(Beginning of PROVIDED RECORDS)
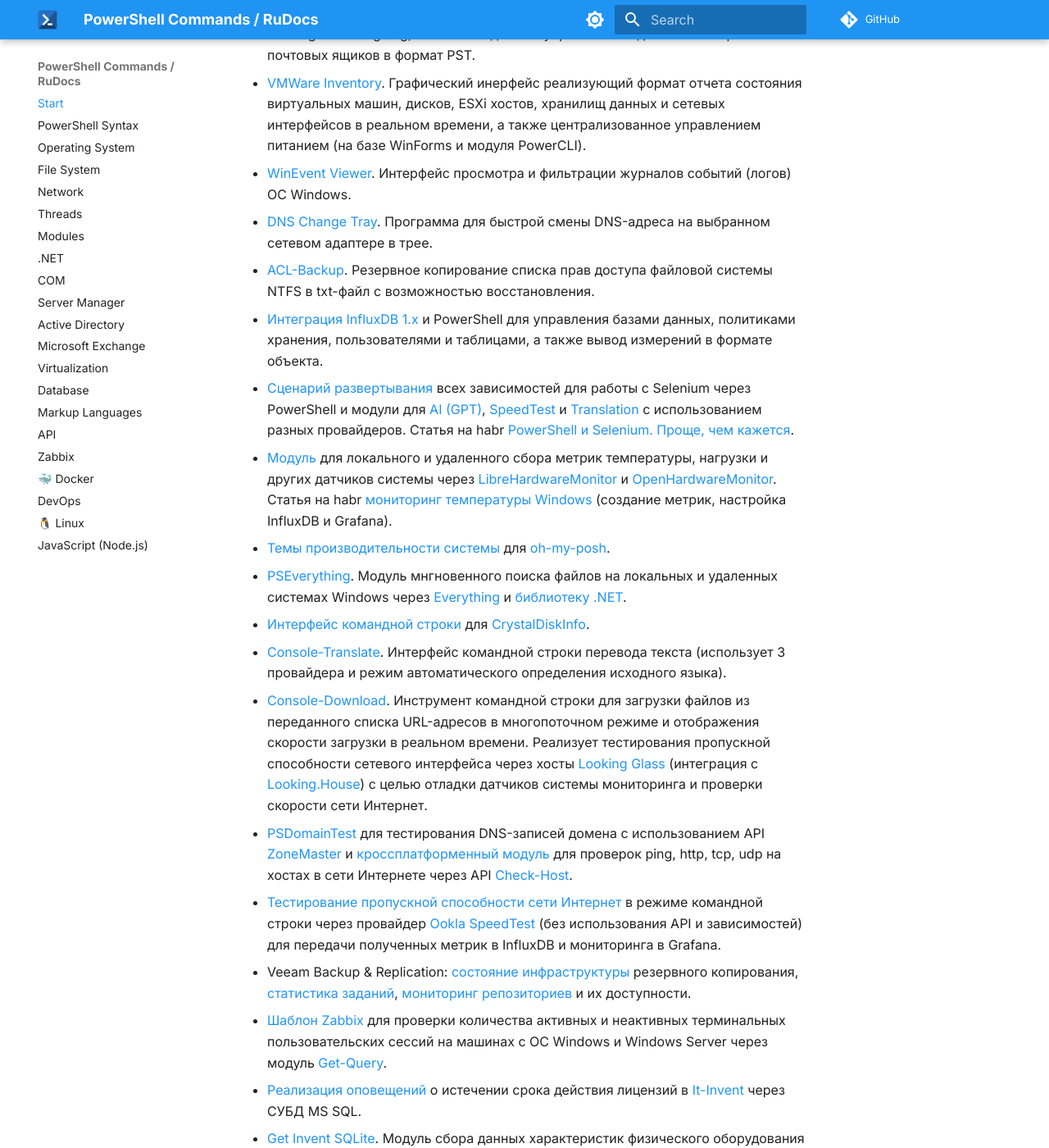
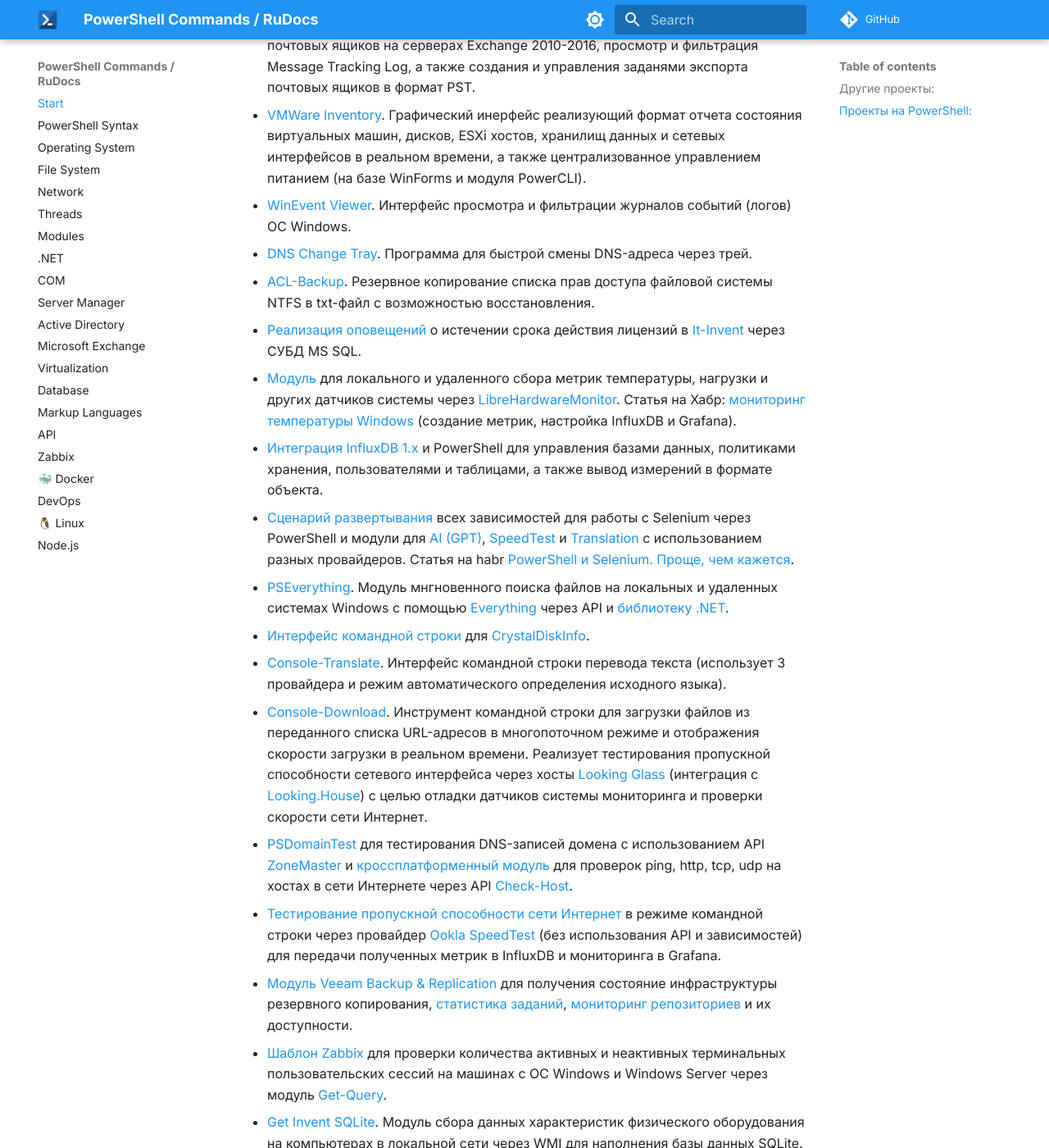
Before and after one commit to Lifailon/lifailon.github.io, an MkDocs documentation site: the page built from docs/index.md, in a window 1280 px wide and 1400 px high, scrolled down 2177 px. Shown: the whole window at 82% size. Built offline with MkDocs 1.6.1 and Material for MkDocs 9.7.7, drawn with Linux system fonts in a browser that asks for light colours; comment, search, counter and statistics services are not loaded; some of the changed text lies outside the part shown.

Commit message:
update syntax for node.js

```diff
--- a/docs/index.md
+++ b/docs/index.md
@@ -5,8 +5,8 @@
 
 <p align="center">
     <a href="Linux"><img title="Linux Commands"src="https://img.shields.io/badge/Linux_Commands-FCC624?style=for-the-badge&logo=linux&logoColor=black"></a>
-    <a href="Docker"><img title="Docker Commands"src="https://img.shields.io/badge/Docker_Commands-1271bb?style=for-the-badge&logo=docker&logoColor=black"></a>
-    <a href="https://github.com/Lifailon/rudocs"><img title="Node.js syntax"src="https://img.shields.io/badge/Node.js_Docs-7ab65f?style=for-the-badge&logo=node.js&logoColor=black"></a>
+    <a href="Docker"><img title="Docker Commands"src="https://img.shields.io/badge/Docker_Commands-2094f3?style=for-the-badge&logo=docker&logoColor=white"></a>
+    <a href="https://github.com/Lifailon/rudocs"><img title="Node.js syntax"src="https://img.shields.io/badge/Node.js_Docs-7ab65f?style=for-the-badge&logo=node.js&logoColor=white"></a>
 </p>
 
 <p align="center">
@@ -40,7 +40,7 @@
 
 ---
 
-Проекты на PowerShell:
+### Проекты на PowerShell:
 
 - [REST API и Web-сервер](https://github.com/Lifailon/WinAPI) (статья на [Хабр](https://habr.com/ru/articles/783022/)) для удаленного управления ОС Windows через браузер или REST-клиент (например, curl в Linux). Запуск и остановка служб и процессов, получение информации о системе, просмотр и фильтрация журналов событий (логов) в браузере и т.д.
 
@@ -58,19 +58,19 @@
 
 - [WinEvent Viewer](https://github.com/Lifailon/WinEvent-Viewer). Интерфейс просмотра и фильтрации журналов событий (логов) ОС Windows.
 
-- [DNS Change Tray](https://github.com/Lifailon/DNS-Change-Tray). Программа для быстрой смены DNS-адреса на выбранном сетевом адаптере в трее.
+- [DNS Change Tray](https://github.com/Lifailon/DNS-Change-Tray). Программа для быстрой смены DNS-адреса через трей.
 
 - [ACL-Backup](https://github.com/Lifailon/ACL-Backup). Резервное копирование списка прав доступа файловой системы NTFS в txt-файл с возможностью восстановления.
+
+- [Реализация оповещений](https://github.com/Lifailon/ITInvent-SQL-Alert) о истечении срока действия лицензий в [It-Invent](https://it-invent.ru) через СУБД MS SQL.
+
+- [Модуль](https://github.com/Lifailon/PowerShell.HardwareMonitor) для локального и удаленного сбора метрик температуры, нагрузки и других датчиков системы через [LibreHardwareMonitor](https://github.com/LibreHardwareMonitor/LibreHardwareMonitor). Статья на Хабр: [мониторинг температуры Windows](https://habr.com/ru/articles/793296) (создание метрик, настройка InfluxDB и Grafana).
 
 - [Интеграция InfluxDB 1.x](https://github.com/Lifailon/psinfluxdb) и PowerShell для управления базами данных, политиками хранения, пользователями и таблицами, а также вывод измерений в формате объекта.
 
 - [Сценарий развертывания](https://github.com/Lifailon/Deploy-Selenium) всех зависимостей для работы с Selenium через PowerShell и модули для [AI (GPT)](https://github.com/Lifailon/gpt-cli), [SpeedTest](https://github.com/Lifailon/Selenium-Modules/blob/rsa/Modules/Get-SpeedTest/Get-SpeedTest.psm1) и [Translation](https://github.com/Lifailon/Selenium-Modules/blob/rsa/Modules/Get-Translation/Get-Translation.psm1) с использованием разных провайдеров. Статья на habr [PowerShell и Selenium. Проще, чем кажется](https://habr.com/ru/articles/785538).
 
-- [Модуль](https://github.com/Lifailon/PowerShell.HardwareMonitor) для локального и удаленного сбора метрик температуры, нагрузки и других датчиков системы через [LibreHardwareMonitor](https://github.com/LibreHardwareMonitor/LibreHardwareMonitor) и [OpenHardwareMonitor](https://github.com/openhardwaremonitor/openhardwaremonitor). Статья на habr [мониторинг температуры Windows](https://habr.com/ru/articles/793296) (создание метрик, настройка InfluxDB и Grafana).
-
-- [Темы производительности системы](https://github.com/Lifailon/oh-my-posh-themes-performance) для [oh-my-posh](https://github.com/jandedobbeleer/oh-my-posh).
-
-- [PSEverything](https://github.com/Lifailon/PSEverything). Модуль мнгновенного поиска файлов на локальных и удаленных системах Windows через [Everything](https://www.voidtools.com) и [библиотеку .NET](https://github.com/dipique/everythingio).
+- [PSEverything](https://github.com/Lifailon/PSEverything). Модуль мнгновенного поиска файлов на локальных и удаленных системах Windows с помощью [Everything](https://www.voidtools.com) через API и [библиотеку .NET](https://github.com/dipique/everythingio).
 
 - [Интерфейс командной строки](https://github.com/Lifailon/CrystalDisk-Cli) для [CrystalDiskInfo](https://github.com/hiyohiyo/CrystalDiskInfo).
 
@@ -82,11 +82,9 @@
 
 - [Тестирование пропускной способности сети Интернет](https://github.com/Lifailon/Ookla-SpeedTest-API) в режиме командной строки через провайдер [Ookla SpeedTest](https://www.speedtest.net) (без использования API и зависимостей) для передачи полученных метрик в InfluxDB и мониторинга в Grafana.
 
-- Veeam Backup & Replication: [состояние инфраструктуры](https://github.com/Lifailon/Veeam-REStat) резервного копирования, [статистика заданий](https://github.com/Lifailon/Veeam-Job-Stat), [мониторинг репозиториев](https://github.com/Lifailon/Veeam-Rep-Stat) и их доступности.
+- [Модуль Veeam Backup & Replication](https://github.com/Lifailon/Veeam-REStat) для получения состояние инфраструктуры резервного копирования, [статистика заданий](https://github.com/Lifailon/Veeam-Job-Stat), [мониторинг репозиториев](https://github.com/Lifailon/Veeam-Rep-Stat) и их доступности.
 
 - [Шаблон Zabbix](https://github.com/Lifailon/Windows-User-Sessions) для проверки количества активных и неактивных терминальных пользовательских сессий на машинах с ОС Windows и Windows Server через модуль [Get-Query](https://github.com/Lifailon/Get-Query).
-
-- [Реализация оповещений](https://github.com/Lifailon/ITInvent-SQL-Alert) о истечении срока действия лицензий в [It-Invent](https://it-invent.ru) через СУБД MS SQL.
 
 - [Get Invent SQLite](https://github.com/Lifailon/Get-Invent-SQLite). Модуль сбора данных характеристик физического оборудования на компьютерах в локальной сети через WMI для наполнения базы данных SQLite.
 
@@ -94,8 +92,8 @@
 
 - [RDCMan-LDAP](https://github.com/Lifailon/RDCMan-LDAP). Интеграция списка всех компьютеров с текущего месторасположением в доменной структуре из Active Directory.
 
-- [ConvertTo-Base64](https://github.com/Lifailon/ConvertTo-Base64). Конвертация текста и изображений в формат Base64.
+- [Темы производительности системы](https://github.com/Lifailon/oh-my-posh-themes-performance) для [oh-my-posh](https://github.com/jandedobbeleer/oh-my-posh).
 
-- [Браузер классов WMI](https://github.com/Lifailon/WMI-Class-Viewer).
+- [Простой браузер классов WMI](https://github.com/Lifailon/WMI-Class-Viewer).
 
 #
--- a/mkdocs.yml
+++ b/mkdocs.yml
@@ -24,7 +24,7 @@
   - 🐳 Docker: Docker/index.md
   - DevOps: DevOps/index.md
   - 🐧 Linux: Linux/index.md
-  - JavaScript (Node.js): Node.js/index.md
+  - Node.js: Node.js/index.md
 
   # alternate:
   #   - name: Русский
```
Also changed, not shown: other parts of docs/index.md (+3 -3 lines).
(End of PROVIDED RECORDS)
▶ **TASK DIRECTIONS**
Locate the word "Viewer" in the entries, and copy every line where it is found.

▶ **OUTPUT FOR THIS TASK**
 - [WinEvent Viewer](https://github.com/Lifailon/WinEvent-Viewer). Интерфейс просмотра и фильтрации журналов событий (логов) ОС Windows.
-- [Браузер классов WMI](https://github.com/Lifailon/WMI-Class-Viewer).
+- [Простой браузер классов WMI](https://github.com/Lifailon/WMI-Class-Viewer).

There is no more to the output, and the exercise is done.